The reason people spill out into the streets to be heard is because we have such a pathetic parliament building. The former nautch ghar of the Sri Tin Maharaj that looks like a cross between a Mormon church and a Tsar-era railway station is not befitting of the New Nepal. Imagine, there will be 450 MPs crammed like gundruk inside. And smelling like it too. Imagine the aroma of pheromones when one-third of the House raises the Red Salute, thus exposing their honourable sweaty armpits to all and sundry. We know that CCTVs have been installed so the Speaker can spy on interim MPs who are eclipsed by the fourth pillars of democracy inside the August House, but is that a way to run a National Legislature? We suggest moving parliament to BICC, or why not have it outdoors in the sun in the National Stadium?

Ever since Comrade Dahal was thinking aloud last week about how Deb Gurung would make an excellent Speaker, the man has been rehearsing for the post by cracking the Whip. Deb sir should also take a crash course in monitoring security cameras because that is what he'll have to be doing most of the time to figure out which backbencher is hitting whom over the head with a microphone behind the pillar.

The national hue and cry over the proposed national anthem has got more column inches than any other subject in recent weeks, even more than Ian Martin's commutes to New York. Byacool Maila is probably ruing the day he submitted his lyrics because he's had to bear more public scrutiny than a candidate for the US presidency. Someone has dug up a preface he wrote for a book in which he sings undeserved praises for G Shah's poetic abilities, thus raising serious doubts about his loktantrik credentials. Looks like the Mailas get along like a house on fire, and that includes the enigmatic Maila Baje (

Otherwise the only thing we can really say about the poem is that it is pretty bland and glorifies the blood spilt in past wars. And some of the words are so awkward, one wonders how they will ever be set to music, even by Ambar Gurung. Speaking of whom why not just turn 'Naulakha tara udaye' (Maybe replace nau lakh with tin karod) into the anthem of not just a New Nepal, but a Greater Nepal?

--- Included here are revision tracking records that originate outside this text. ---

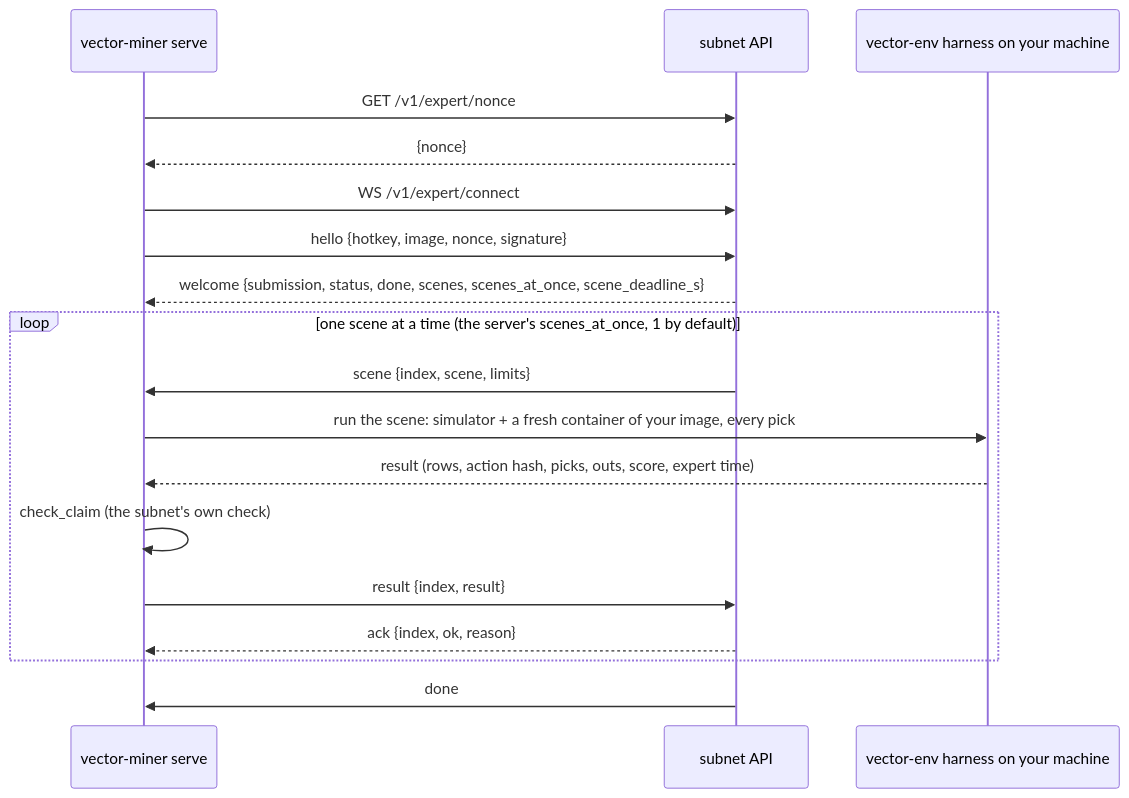
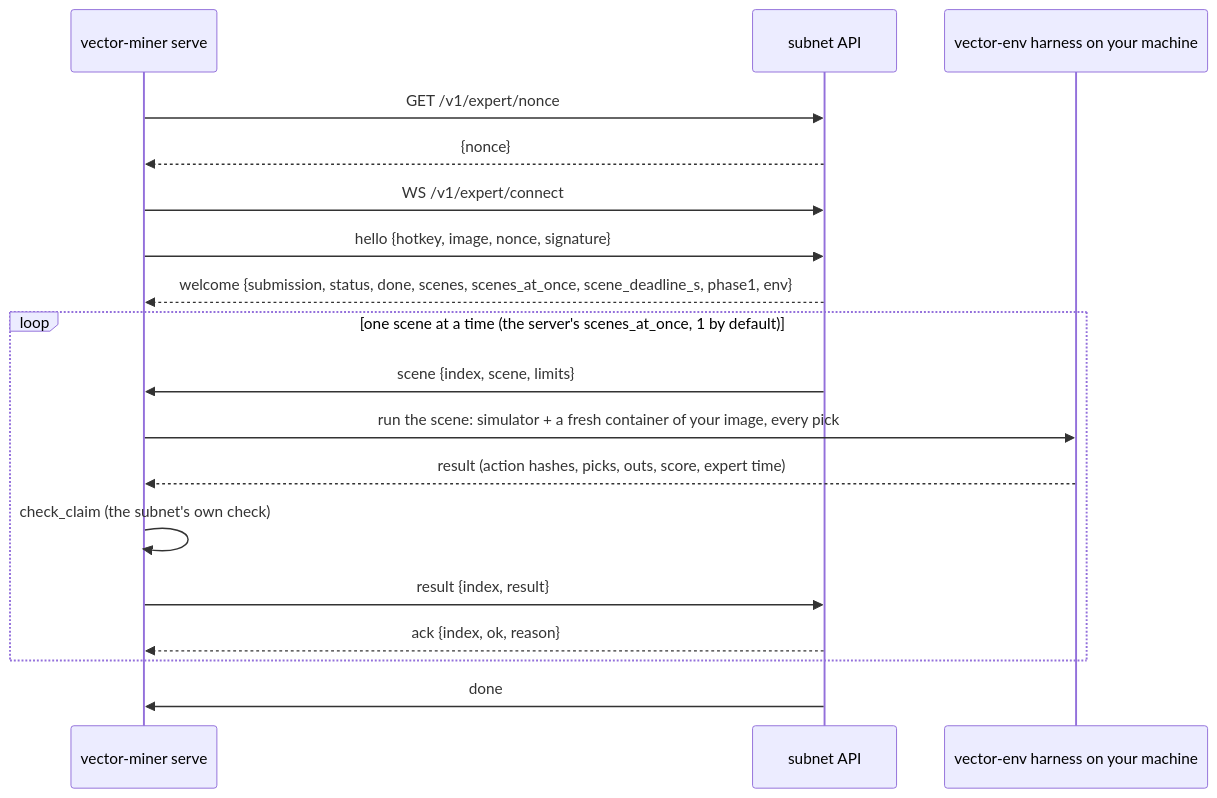
One commit to robotensor/vector-miner changed the second of 4 diagrams in skills/bin-picking/expert/README.md. Above: the diagram before and after it, drawn with Mermaid. The commit also changed other lines of this file and 11 other files, not shown here.

````diff
--- a/skills/bin-picking/expert/README.md
+++ b/skills/bin-picking/expert/README.md
@@ -264,20 +281,20 @@
 ```mermaid
 sequenceDiagram
   participant M as vector-miner serve
   participant S as subnet API
   participant H as vector-env harness on your machine
   M->>S: GET /v1/expert/nonce
   S-->>M: {nonce}
   M->>S: WS /v1/expert/connect
   M->>S: hello {hotkey, image, nonce, signature}
-  S-->>M: welcome {submission, status, done, scenes, scenes_at_once, scene_deadline_s}
+  S-->>M: welcome {submission, status, done, scenes, scenes_at_once, scene_deadline_s, phase1, env}
   loop one scene at a time (the server's scenes_at_once, 1 by default)
     S->>M: scene {index, scene, limits}
     M->>H: run the scene: simulator + a fresh container of your image, every pick
-    H-->>M: result (rows, action hash, picks, outs, score, expert time)
+    H-->>M: result (action hashes, picks, outs, score, expert time)
     M->>M: check_claim (the subnet's own check)
     M->>S: result {index, result}
     S-->>M: ack {index, ok, reason}
   end
   S->>M: done
 ```
````
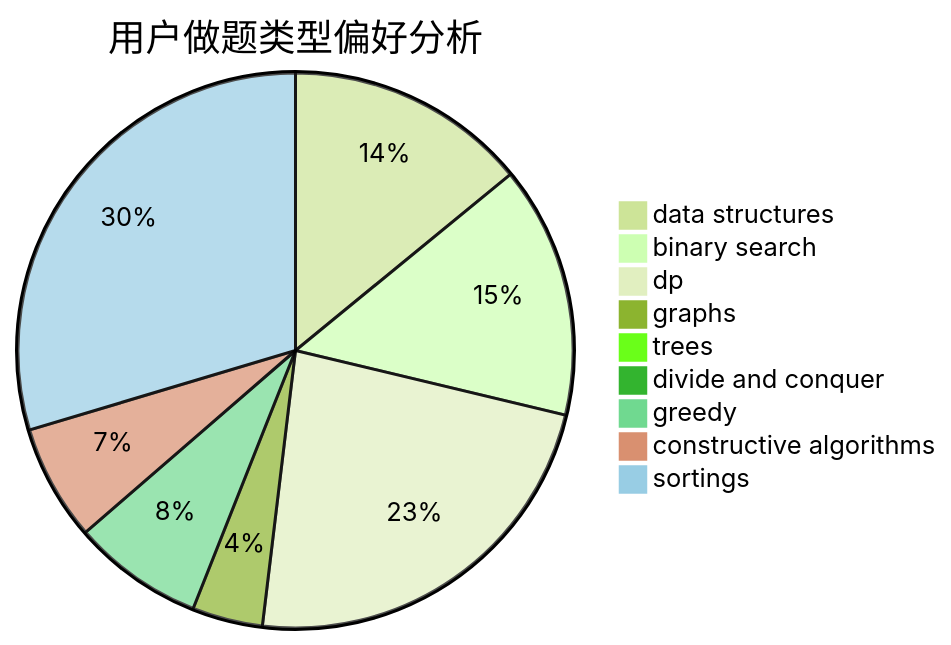
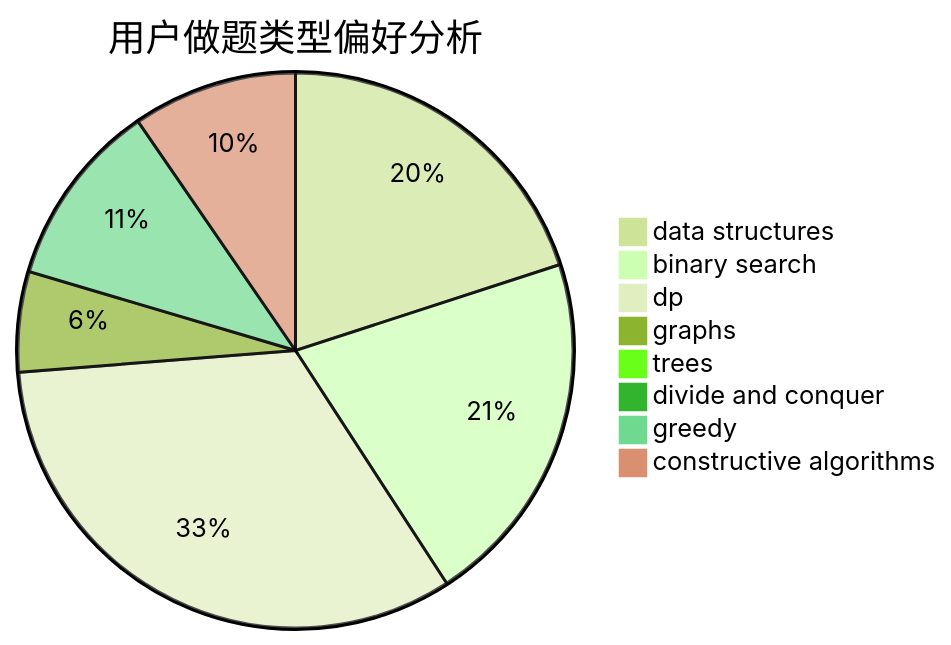
The second of 3 diagrams in docs/user/u1110.md (sherpahu/cfrs.github.io), drawn with Mermaid (forest theme) before and after one commit. The commit also changed other lines of this file and 2769 other files, not shown here.

````diff
--- a/docs/user/u1110.md
+++ b/docs/user/u1110.md
@@ -18,12 +18,11 @@
 ```mermaid
 pie title 用户做题类型偏好分析
     "data structures" :  48
     "binary search" :  50
     "dp" :  79
     "graphs" :  14
     "trees" :  0
     "divide and conquer" :  0
     "greedy" :  26
     "constructive algorithms" :  23
-    "sortings" :  101
 ```
````
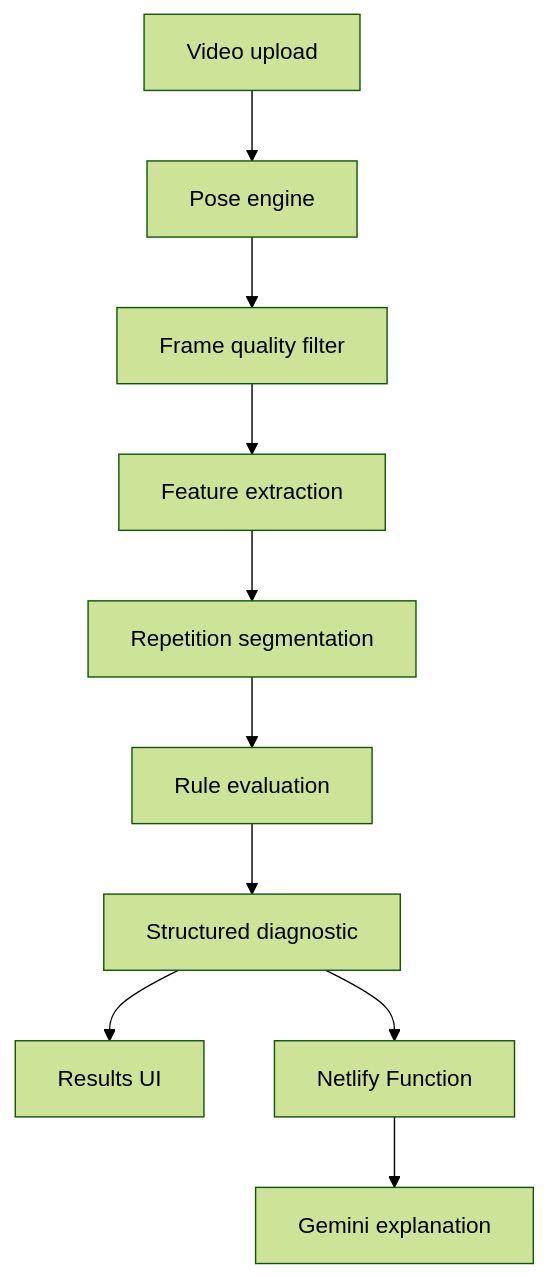
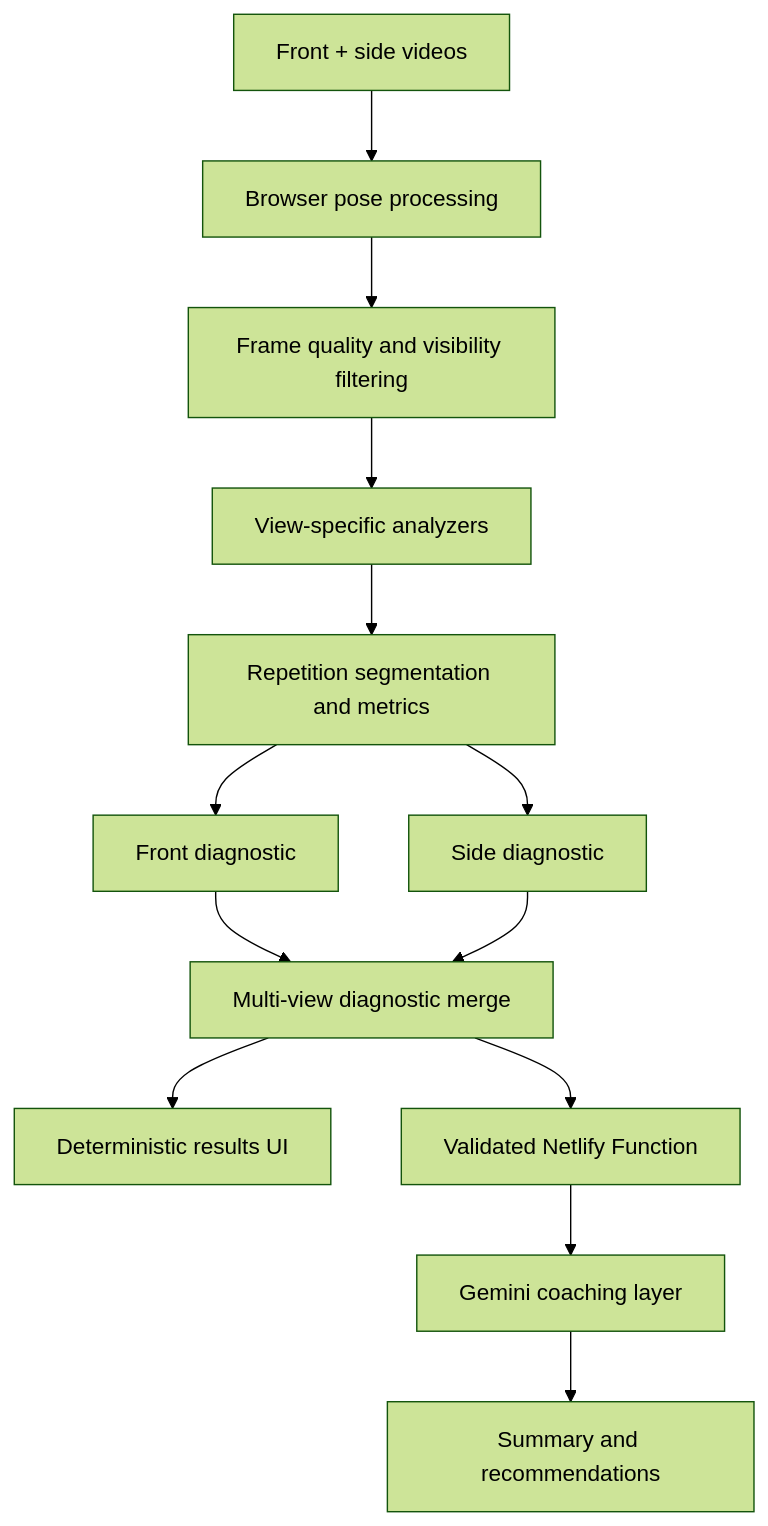
Before and after one commit to liormal2000-alt/FormSense_Plus: the first of 2 diagrams in README.md, drawn with Mermaid (forest theme). The commit also changed other lines of this file and 29 other files, not shown here.

Commit message:
refactor: add multi-view analysis and improve biomechanics

````diff
--- a/README.md
+++ b/README.md
@@ -37,12 +39,15 @@
 ```mermaid
 flowchart TD
-    A["Video upload"] --> B["Pose engine"]
-    B --> C["Frame quality filter"]
-    C --> D["Feature extraction"]
-    D --> E["Repetition segmentation"]
-    E --> F["Rule evaluation"]
-    F --> G["Structured diagnostic"]
-    G --> H["Results UI"]
-    G --> I["Netlify Function"]
-    I --> J["Gemini explanation"]
+    U["Front + side videos"] --> P["Browser pose processing"]
+    P --> Q["Frame quality and visibility filtering"]
+    Q --> A["View-specific analyzers"]
+    A --> R["Repetition segmentation and metrics"]
+    R --> D1["Front diagnostic"]
+    R --> D2["Side diagnostic"]
+    D1 --> M["Multi-view diagnostic merge"]
+    D2 --> M
+    M --> F["Deterministic results UI"]
+    M --> N["Validated Netlify Function"]
+    N --> G["Gemini coaching layer"]
+    G --> C["Summary and recommendations"]
 ```
````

The Ass hears James Moriarty was a hit when he spoke in Nepali with a twang in Pokhara last week. The ambassador seems to have put in a lot of work on his spoken Nepali, and even mastered such Sanskrit mantras as "shanti punarsthapana" and "balik matadhikar". Alas, the Ass's Pokhara informant couldn't figure out whether the ambassador was reading from Nepali or Romanised text. Either way, a well-deserved A-minus to the ambassador in his orals. Now for the written exam.

(11 JAN 2013 - 17 JAN 2013)